By using a tool like Terraform, new infrastructure such as Kubernetes clusters can be deployed quickly and securely, with appropriate configurations for locking down the hosts, networks, and orchestration platform.

For example, this simple example deploys a three compute instances of type ‘f1-micro’ with debian on GKE:

Running this IaC deployment is as simple as:

●  $ terraform init

●  $ terraform plan

●  $ terraform apply

And removing it is as simple as ‘$ terraform destroy’.

Of course, a production deployment would require many more parameters including initial configuration of the orchestration environment according to security best practices.

Security as Code for Protecting Kubernetes

Once the Kubernetes infrastructure is deployed securely, the next challenge is to enforce those security configurations and protect application workloads which run on it. In order to do this, we’ll need to deploy and configure the NeuVector Container Security Platform.

There are many tools to automate this deployment and configuration, including NeuVector Helm Charts, Operators, and Configmaps. Again, Terraform can work with these to automate the deployment of NeuVector and pre-configure security policies. This combination can ensure that a NeuVector security platform is deployed properly and configured to automatically begin auditing and securing the infrastructure.


Once NeuVector is deployed and configured it can be used to build security into the application pipeline so that application security policies are enforced. These policies can declare the allowed behavior of every new or updated workload and can be automatically deployed to production before the application starts to run. Kubernetes provides a powerful mechanism for this Security As Code called Custom Resource definitions (CRDs).

Below is an example of a ‘security as code’ yaml snippet in the NeuVector CRD format for declaring the allowed network, process, and file behavior of a node.js application.

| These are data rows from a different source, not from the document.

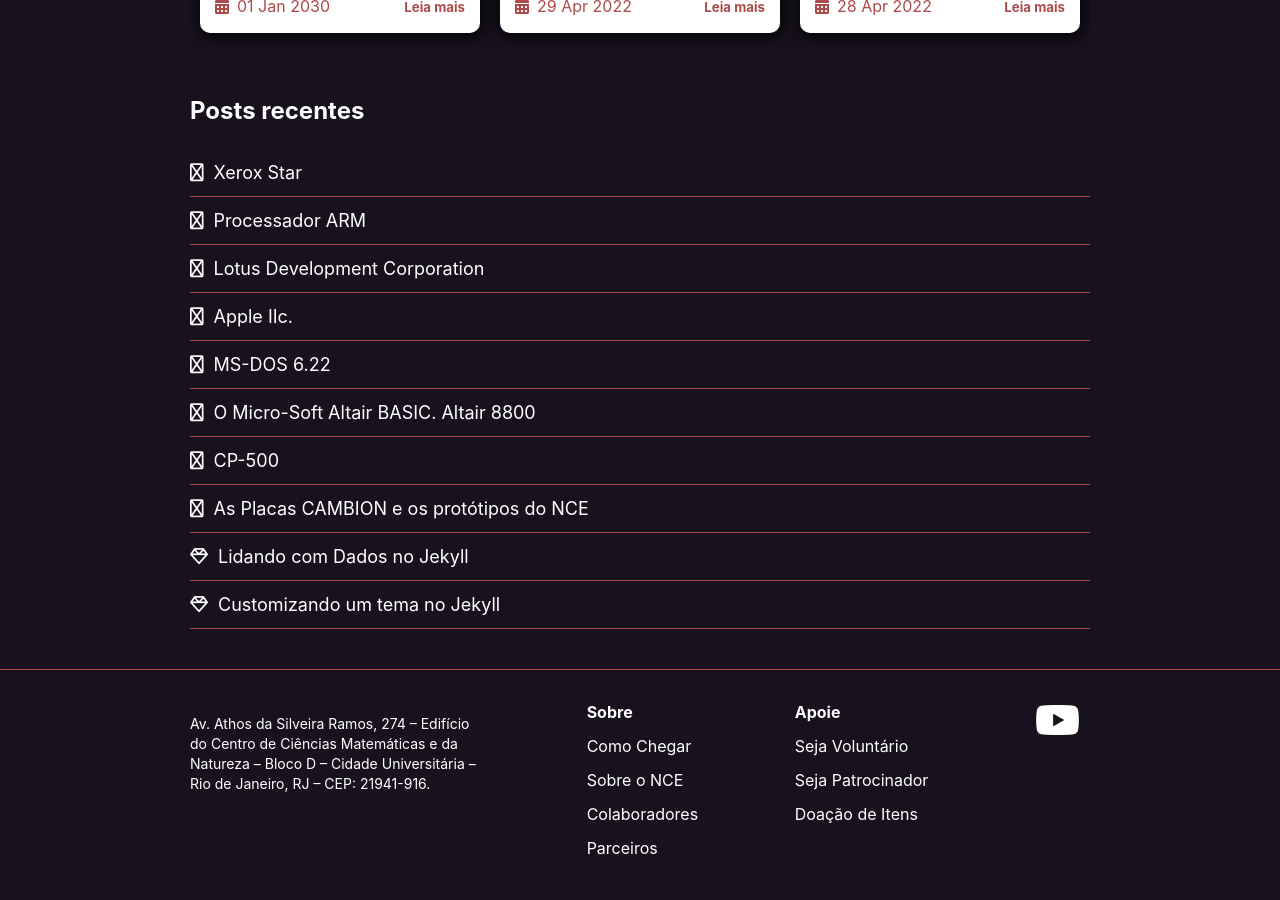
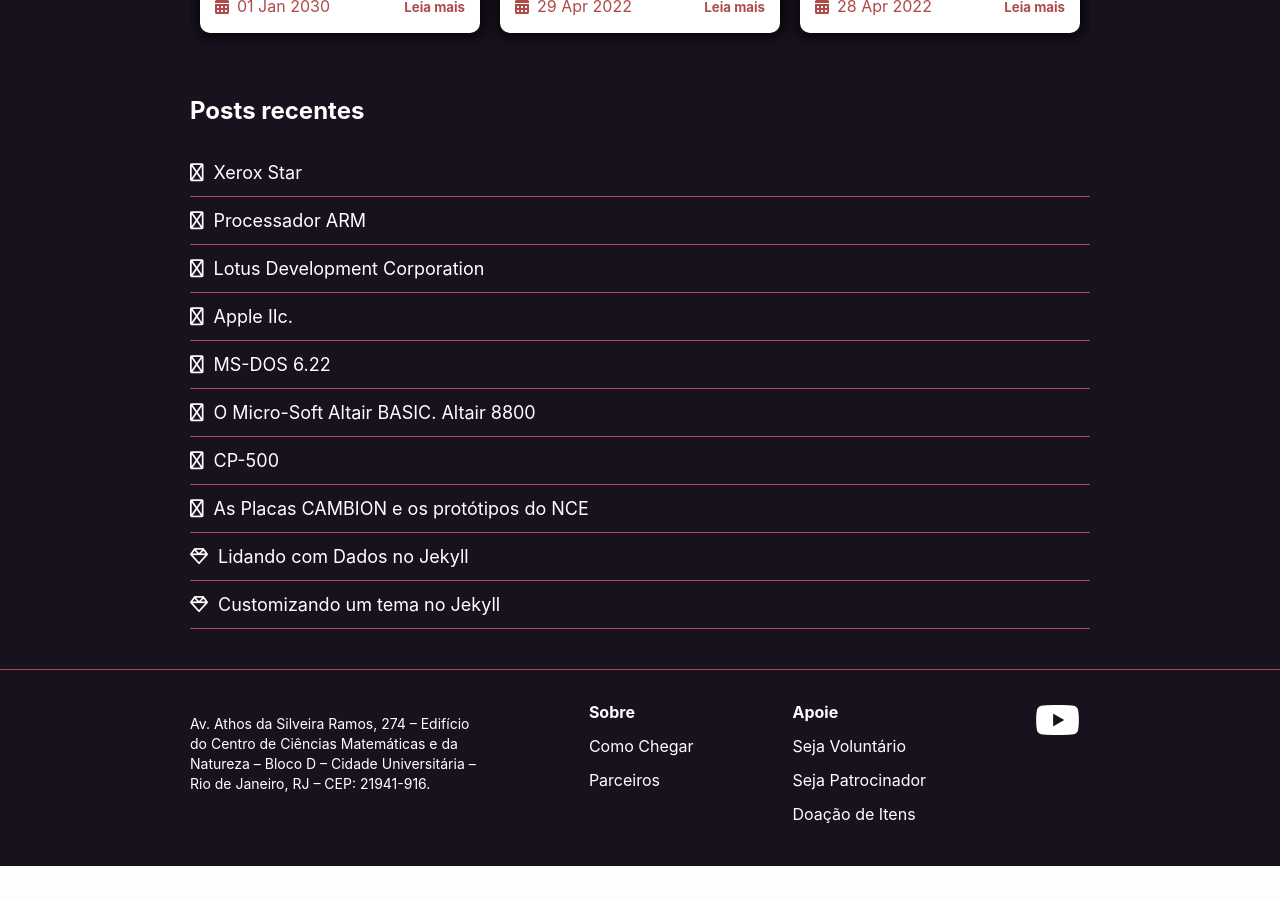
Before and after one commit to MuseuComputacao/museucomputacao.github.io, a Jekyll site: the page built from docs/index.markdown, in a window 1280 px wide and 900 px high, scrolled down 2301 px. Built offline with Jekyll 4.4.1, drawn with Linux system fonts in a browser that asks for light colours; nearby versions of some CDN libraries; after the commit the page ends 3167 px from its top, so only the background shows below that.

Commit message:
refactor: update footer and timeline presentation

```diff
--- a/docs/_includes/footer.html
+++ b/docs/_includes/footer.html
@@ -17,16 +17,6 @@
         <li>
           <a href="{{ site.url }}/about/#howToGet">
             Como Chegar
-          </a>
-        </li>
-        <li>
-          <a href="{{ site.url }}/about/#aboutNCE">
-            Sobre o NCE
-          </a>
-        </li>
-        <li>
-          <a href="{{ site.url }}/about/#collaborators">
-            Colaboradores
           </a>
         </li>
         <li>
```
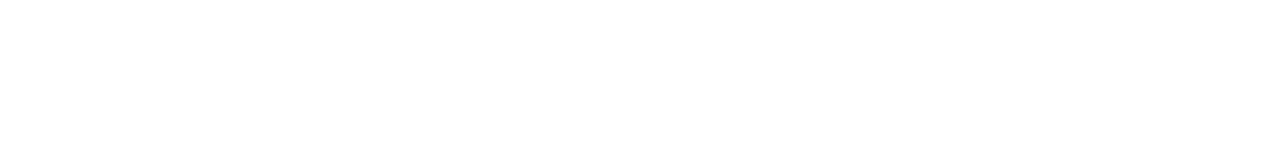
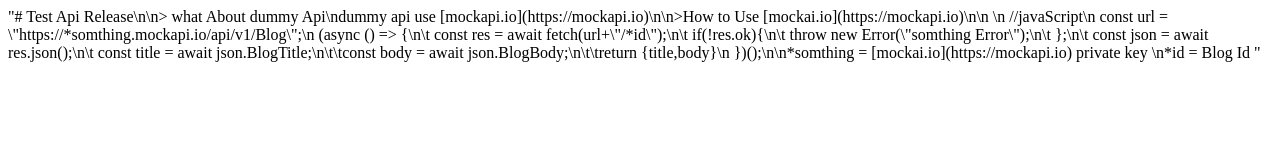
Before and after one commit to Nonahaya/Nonahaya.github.io, a plain HTML site: page index.html in a window 1280 px wide. Drawn offline with Linux system fonts and the light colour scheme.

Commit message:
Update index.html

```diff
--- a/index.html
+++ b/index.html
@@ -6,6 +6,6 @@
     <title>test</title>
 </head>
 <body>
-    <h1></h1>
+    <div markdown="1">"# Test Api Release\n\n> what About dummy Api\ndummy api use [mockapi.io](https://mockapi.io)\n\n>How to Use [mockai.io](https://mockapi.io)\n\n   \n    //javaScript\n    const url = \"https://*somthing.mockapi.io/api/v1/Blog\";\n    (async () => {\n\t    const res = await fetch(url+\"/*id\");\n\t    if(!res.ok){\n\t    throw  new  Error(\"somthing Error\");\n\t    };\n\t    const json = await res.json();\n\t    const title = await json.BlogTitle;\n\t\tconst body = await json.BlogBody;\n\t\treturn {title,body}\n    })();\n\n*somthing =  [mockai.io](https://mockapi.io) private key \n*id = Blog Id "</div>
 </body>
 </html>
```
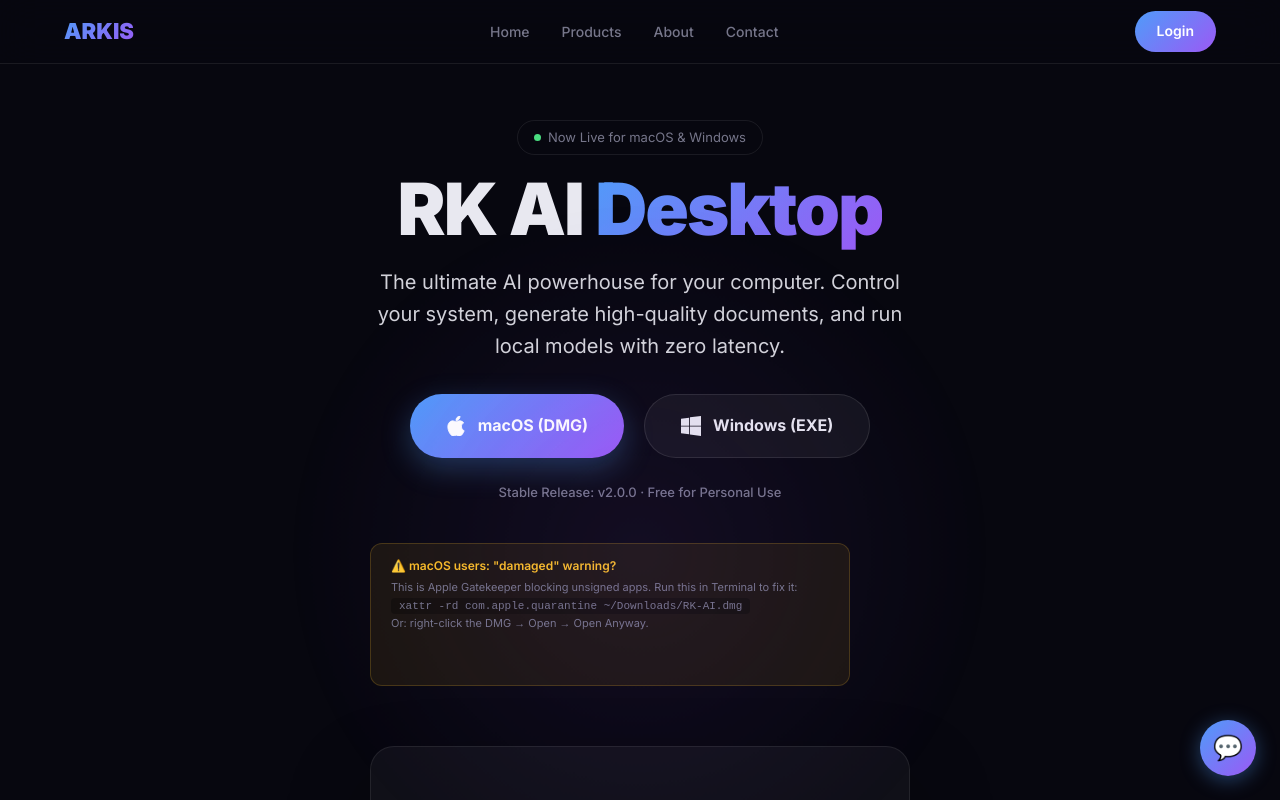
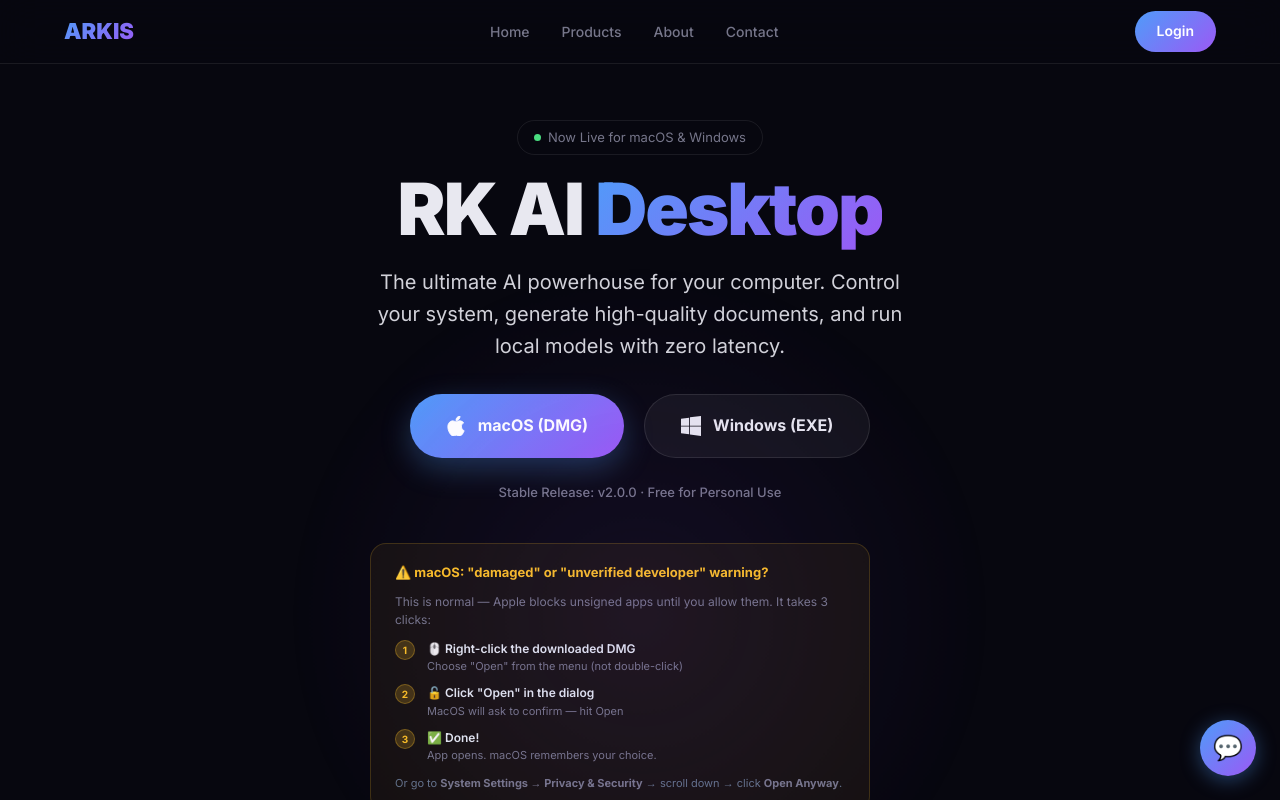
Before and after one commit to robustkaryaai/arkis, a Next.js app: page /products/rk-ai-desktop in a window 1280 px wide. Shown: the top 800 px of the page. Built offline with nearby package versions, Linux system fonts and the light colour scheme.

Commit message:
fix: Better Gatekeeper guide on download page + GitHub release URL

```diff
--- a/app/products/rk-ai-desktop/page.js
+++ b/app/products/rk-ai-desktop/page.js
@@ -43,17 +43,33 @@
                             Stable Release: v2.0.0 · Free for Personal Use
                         </p>
                         <div style={{
-                            marginTop: '16px', background: 'rgba(251,191,36,0.08)',
-                            border: '1px solid rgba(251,191,36,0.2)', borderRadius: '12px',
-                            padding: '12px 20px', maxWidth: '480px', textAlign: 'left'
+                            marginTop: '20px', background: 'rgba(251,191,36,0.06)',
+                            border: '1px solid rgba(251,191,36,0.18)', borderRadius: '16px',
+                            padding: '18px 24px', maxWidth: '500px', textAlign: 'left'
                         }}>
-                            <p style={{ fontSize: '12px', color: '#fbbf24', fontWeight: '600', marginBottom: '4px' }}>⚠️ macOS users: "damaged" warning?</p>
-                            <p style={{ fontSize: '11px', color: 'var(--muted)', lineHeight: '1.6' }}>
-                                This is Apple Gatekeeper blocking unsigned apps. Run this in Terminal to fix it:<br />
-                                <code style={{ background: 'rgba(0,0,0,0.3)', padding: '2px 8px', borderRadius: '4px', fontFamily: 'monospace', fontSize: '11px' }}>
-                                    xattr -rd com.apple.quarantine ~/Downloads/RK-AI.dmg
-                                </code><br />
-                                Or: right-click the DMG → Open → Open Anyway.
+                            <p style={{ fontSize: '13px', color: '#fbbf24', fontWeight: '700', marginBottom: '10px' }}>
+                                ⚠️ macOS: "damaged" or "unverified developer" warning?
+                            </p>
+                            <p style={{ fontSize: '12px', color: 'var(--muted)', marginBottom: '10px', lineHeight: '1.5' }}>
+                                This is normal — Apple blocks unsigned apps until you allow them. It takes 3 clicks:
+                            </p>
+                            <div style={{ display: 'flex', flexDirection: 'column', gap: '8px' }}>
+                                {[
+                                    ['1', '🖱️ Right-click the downloaded DMG', 'Choose "Open" from the menu (not double-click)'],
+                                    ['2', '🔓 Click "Open" in the dialog', 'MacOS will ask to confirm — hit Open'],
+                                    ['3', '✅ Done!', 'App opens. macOS remembers your choice.'],
+                                ].map(([num, title, desc]) => (
+                                    <div key={num} style={{ display: 'flex', gap: '12px', alignItems: 'flex-start' }}>
+                                        <div style={{ width: '20px', height: '20px', borderRadius: '50%', background: 'rgba(251,191,36,0.2)', border: '1px solid rgba(251,191,36,0.3)', display: 'flex', alignItems: 'center', justifyContent: 'center', fontSize: '10px', fontWeight: '700', color: '#fbbf24', flexShrink: 0, marginTop: '1px' }}>{num}</div>
+                                        <div>
+                                            <p style={{ fontSize: '12px', fontWeight: '600', color: '#e2e8f0', margin: 0 }}>{title}</p>
+                                            <p style={{ fontSize: '11px', color: 'var(--muted)', margin: 0 }}>{desc}</p>
+                                        </div>
+                                    </div>
+                                ))}
+                            </div>
+                            <p style={{ fontSize: '11px', color: '#64748b', marginTop: '10px', marginBottom: 0 }}>
+                                Or go to <strong style={{ color: 'var(--muted)' }}>System Settings → Privacy & Security</strong> → scroll down → click <strong style={{ color: 'var(--muted)' }}>Open Anyway</strong>.
                             </p>
                         </div>
                     </div>
```
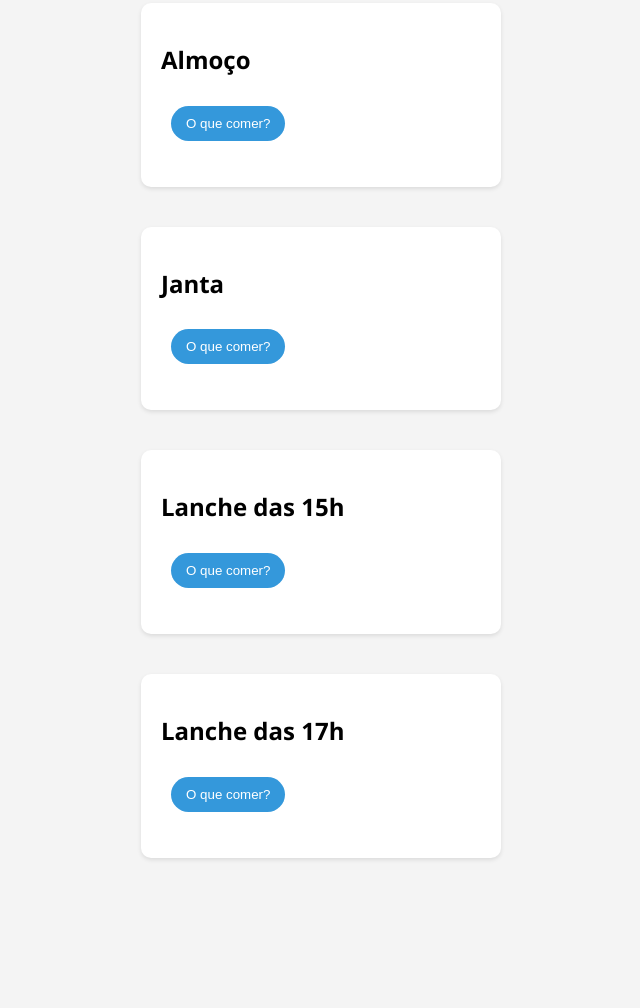
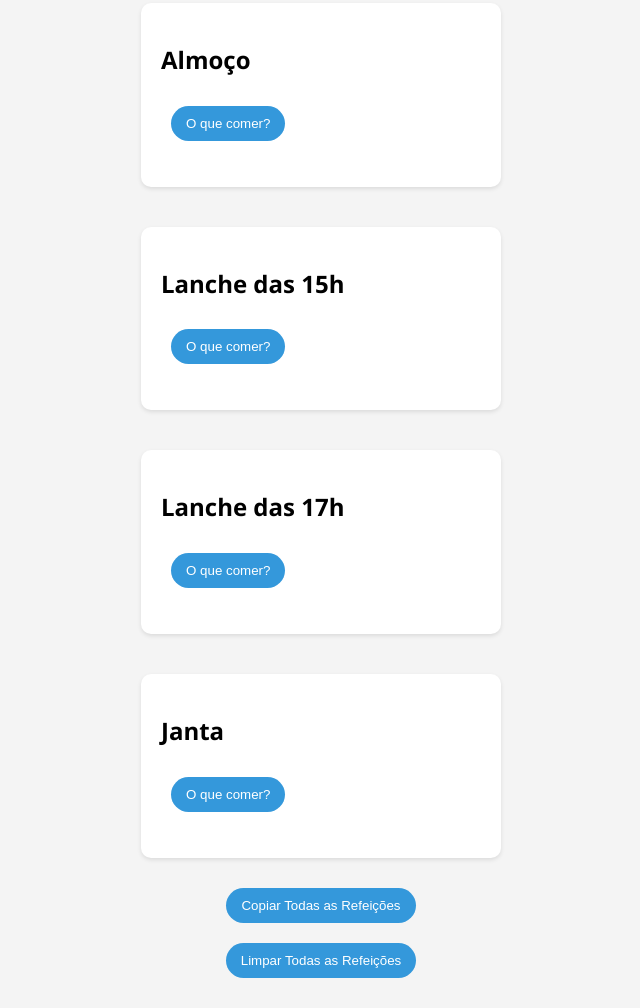
Before and after one commit to devlodi/Assistente_de_dieta, a plain HTML site: page index.html in a window 1280 px wide. Shown: the part 550-1558 px from the top of the page, without its empty margins (319-959 px from the left). Before the commit the page ends 1448 px from the top, so only its background shows below. Drawn offline with Linux system fonts and the light colour scheme.

Commit message:
Update index.html

```diff
--- a/index.html
+++ b/index.html
@@ -27,12 +27,6 @@
         <p id="almoco-choice"></p>
     </div>
 
-    <div id="janta" class="meal">
-        <h2>Janta</h2>
-        <button onclick="chooseMeal('janta')">O que comer?</button>
-        <p id="janta-choice"></p>
-    </div>
-
     <div id="lanche15" class="meal">
         <h2>Lanche das 15h</h2>
         <button onclick="chooseMeal('lanche15')">O que comer?</button>
@@ -45,6 +39,17 @@
         <p id="lanche17-choice"></p>
     </div>
 
+     <div id="janta" class="meal">
+        <h2>Janta</h2>
+        <button onclick="chooseMeal('janta')">O que comer?</button>
+        <p id="janta-choice"></p>
+    </div>
+
+    <button onclick="copyAllMeals()">Copiar Todas as Refeições</button>
+
+    <button onclick="clearMeals()">Limpar Todas as Refeições</button>
+
+
     <script src="script.js"></script> <!-- Link para o seu arquivo JavaScript -->
 </body>
 </html>
```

The example above describes the ingress and egress connections allowed for the node.js application, including protocols as well as allowed processes in the running containers. This code, together with all other code for each application deployed, can be managed in a typical gitops automation workflow. In addition, OPA can be used, which is one of the security policy frameworks which integrates with Kubernetes. NeuVector’s CRD security policies can be a natural extension of OPA’s Kubernetes Gatekeeper.

How to Use Terraform to Deploy Secure Infrastructure as Code

In our next blog post, we’ll provide you with specific examples of deploying a secure Kubernetes cluster using Terraform. Then we’ll cover deploying and configuring NeuVector and sample applications securely using Terraform. Stay tuned for a downloadable guide … but in the meantime you can check out this webinar which includes the demos.

Read Part 2 of this blog.

Avatar photo
Glen Kosaka Glen is head of product security at SUSE. Glen has more than 20 years of experience in enterprise security, marketing SaaS and infrastructure software. He has held executive management positions at NeuVector, Trend Micro, Provilla, Reactivity, Resonate, Quantum and Rignite.